Detected change data:
☆ ☆ ☆ ☆ ☆
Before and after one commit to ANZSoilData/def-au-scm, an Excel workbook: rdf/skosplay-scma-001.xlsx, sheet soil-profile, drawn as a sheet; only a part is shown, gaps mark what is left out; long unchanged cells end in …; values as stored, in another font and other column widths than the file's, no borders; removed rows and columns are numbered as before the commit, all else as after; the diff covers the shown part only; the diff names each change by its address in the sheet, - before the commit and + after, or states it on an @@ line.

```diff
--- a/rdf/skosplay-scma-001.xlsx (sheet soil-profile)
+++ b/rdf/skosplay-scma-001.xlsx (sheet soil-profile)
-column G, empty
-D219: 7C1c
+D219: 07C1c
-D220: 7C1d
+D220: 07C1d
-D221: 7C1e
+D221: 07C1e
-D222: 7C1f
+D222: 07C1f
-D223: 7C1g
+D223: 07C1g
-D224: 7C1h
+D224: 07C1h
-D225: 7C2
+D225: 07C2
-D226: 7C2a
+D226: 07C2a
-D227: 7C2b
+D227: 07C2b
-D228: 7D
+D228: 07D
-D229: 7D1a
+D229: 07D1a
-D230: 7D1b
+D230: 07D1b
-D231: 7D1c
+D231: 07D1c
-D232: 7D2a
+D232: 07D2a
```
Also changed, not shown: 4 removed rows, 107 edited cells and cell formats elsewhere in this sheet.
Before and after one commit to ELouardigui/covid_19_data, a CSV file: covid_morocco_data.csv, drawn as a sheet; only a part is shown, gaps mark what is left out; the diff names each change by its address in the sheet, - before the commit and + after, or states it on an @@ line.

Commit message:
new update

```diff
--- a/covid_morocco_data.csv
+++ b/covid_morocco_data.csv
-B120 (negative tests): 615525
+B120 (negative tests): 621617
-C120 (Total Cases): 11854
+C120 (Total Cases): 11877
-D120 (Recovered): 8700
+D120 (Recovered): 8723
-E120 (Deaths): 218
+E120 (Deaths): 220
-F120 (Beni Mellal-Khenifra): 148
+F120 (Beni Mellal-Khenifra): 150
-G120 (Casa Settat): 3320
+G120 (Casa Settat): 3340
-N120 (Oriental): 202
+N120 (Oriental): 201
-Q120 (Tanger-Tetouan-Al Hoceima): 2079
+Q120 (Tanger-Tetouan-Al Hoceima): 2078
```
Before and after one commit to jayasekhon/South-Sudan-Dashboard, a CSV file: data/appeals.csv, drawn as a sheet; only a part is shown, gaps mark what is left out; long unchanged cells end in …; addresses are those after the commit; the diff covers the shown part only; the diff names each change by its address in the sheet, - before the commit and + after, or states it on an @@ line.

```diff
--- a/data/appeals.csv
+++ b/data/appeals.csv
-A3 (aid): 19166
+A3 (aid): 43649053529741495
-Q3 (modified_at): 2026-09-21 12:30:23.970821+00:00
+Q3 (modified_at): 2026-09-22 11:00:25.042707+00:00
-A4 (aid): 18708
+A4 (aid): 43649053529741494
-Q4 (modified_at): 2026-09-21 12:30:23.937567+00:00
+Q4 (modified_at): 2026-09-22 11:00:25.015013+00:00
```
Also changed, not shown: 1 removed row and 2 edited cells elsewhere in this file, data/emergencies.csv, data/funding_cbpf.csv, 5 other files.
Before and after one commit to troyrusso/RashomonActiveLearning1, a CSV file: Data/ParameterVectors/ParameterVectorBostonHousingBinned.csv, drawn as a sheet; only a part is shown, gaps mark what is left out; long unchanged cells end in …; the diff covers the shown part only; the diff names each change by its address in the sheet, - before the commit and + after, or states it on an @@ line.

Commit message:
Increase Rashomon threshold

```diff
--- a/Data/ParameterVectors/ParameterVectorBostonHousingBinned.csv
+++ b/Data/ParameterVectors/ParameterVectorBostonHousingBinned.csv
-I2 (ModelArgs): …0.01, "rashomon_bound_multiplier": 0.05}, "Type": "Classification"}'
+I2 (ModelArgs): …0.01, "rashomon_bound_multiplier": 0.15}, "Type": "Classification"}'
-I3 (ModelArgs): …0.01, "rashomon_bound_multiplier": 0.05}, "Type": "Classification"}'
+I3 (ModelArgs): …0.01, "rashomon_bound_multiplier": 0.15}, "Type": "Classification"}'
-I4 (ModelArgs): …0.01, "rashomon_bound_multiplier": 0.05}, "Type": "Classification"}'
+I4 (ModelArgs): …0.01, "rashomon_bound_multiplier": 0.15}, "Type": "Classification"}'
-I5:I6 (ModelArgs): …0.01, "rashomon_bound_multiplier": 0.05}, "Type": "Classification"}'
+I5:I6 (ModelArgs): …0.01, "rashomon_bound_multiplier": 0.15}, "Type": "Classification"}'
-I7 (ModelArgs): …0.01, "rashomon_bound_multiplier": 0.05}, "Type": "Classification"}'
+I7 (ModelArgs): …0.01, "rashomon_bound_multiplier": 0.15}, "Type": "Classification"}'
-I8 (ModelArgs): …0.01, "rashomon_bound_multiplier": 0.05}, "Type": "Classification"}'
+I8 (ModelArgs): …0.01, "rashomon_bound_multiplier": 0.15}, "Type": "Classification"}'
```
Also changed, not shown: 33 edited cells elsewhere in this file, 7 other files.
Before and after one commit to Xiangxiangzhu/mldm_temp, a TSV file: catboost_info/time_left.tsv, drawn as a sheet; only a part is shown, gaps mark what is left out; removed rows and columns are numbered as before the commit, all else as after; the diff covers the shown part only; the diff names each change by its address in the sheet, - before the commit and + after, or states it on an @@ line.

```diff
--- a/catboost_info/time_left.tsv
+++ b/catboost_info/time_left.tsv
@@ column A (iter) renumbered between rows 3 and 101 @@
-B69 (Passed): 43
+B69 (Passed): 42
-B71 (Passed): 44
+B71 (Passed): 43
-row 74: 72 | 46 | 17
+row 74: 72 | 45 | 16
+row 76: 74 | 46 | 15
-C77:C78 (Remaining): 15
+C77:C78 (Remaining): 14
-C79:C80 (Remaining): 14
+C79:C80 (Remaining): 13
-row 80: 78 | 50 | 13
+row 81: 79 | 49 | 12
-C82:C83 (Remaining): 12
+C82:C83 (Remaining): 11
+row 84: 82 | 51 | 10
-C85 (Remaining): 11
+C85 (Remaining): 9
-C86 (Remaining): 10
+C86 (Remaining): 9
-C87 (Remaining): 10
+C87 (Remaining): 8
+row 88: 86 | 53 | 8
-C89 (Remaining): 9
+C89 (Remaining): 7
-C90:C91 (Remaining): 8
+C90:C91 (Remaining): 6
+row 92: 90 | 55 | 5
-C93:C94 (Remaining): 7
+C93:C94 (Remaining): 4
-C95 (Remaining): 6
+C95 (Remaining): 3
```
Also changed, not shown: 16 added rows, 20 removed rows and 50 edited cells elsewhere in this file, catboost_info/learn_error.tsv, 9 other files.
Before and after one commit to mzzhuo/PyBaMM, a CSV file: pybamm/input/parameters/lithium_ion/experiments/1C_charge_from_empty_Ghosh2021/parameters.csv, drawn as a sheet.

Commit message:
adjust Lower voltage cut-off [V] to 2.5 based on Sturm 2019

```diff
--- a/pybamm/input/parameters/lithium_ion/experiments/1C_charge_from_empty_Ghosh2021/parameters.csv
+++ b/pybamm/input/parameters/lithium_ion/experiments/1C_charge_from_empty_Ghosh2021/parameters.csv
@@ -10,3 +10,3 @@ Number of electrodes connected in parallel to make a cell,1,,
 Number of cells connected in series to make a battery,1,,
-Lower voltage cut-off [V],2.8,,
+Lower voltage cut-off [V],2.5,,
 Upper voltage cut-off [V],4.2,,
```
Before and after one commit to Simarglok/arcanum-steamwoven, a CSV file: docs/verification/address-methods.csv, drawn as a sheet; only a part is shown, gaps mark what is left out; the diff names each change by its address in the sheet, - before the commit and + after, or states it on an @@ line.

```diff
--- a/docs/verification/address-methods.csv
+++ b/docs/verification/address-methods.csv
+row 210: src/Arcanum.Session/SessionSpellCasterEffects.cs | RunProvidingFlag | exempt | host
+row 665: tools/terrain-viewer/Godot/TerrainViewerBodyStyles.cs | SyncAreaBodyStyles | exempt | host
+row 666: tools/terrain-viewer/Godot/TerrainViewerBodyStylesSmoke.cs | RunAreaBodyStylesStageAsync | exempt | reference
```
☆ ☆ ☆ ☆ ☆
• _Assignment_:
From the entries above, copy every line where the word "Passed" shows up.

• _Answer to the exercise_:
-B69 (Passed): 43
+B69 (Passed): 42
-B71 (Passed): 44
+B71 (Passed): 43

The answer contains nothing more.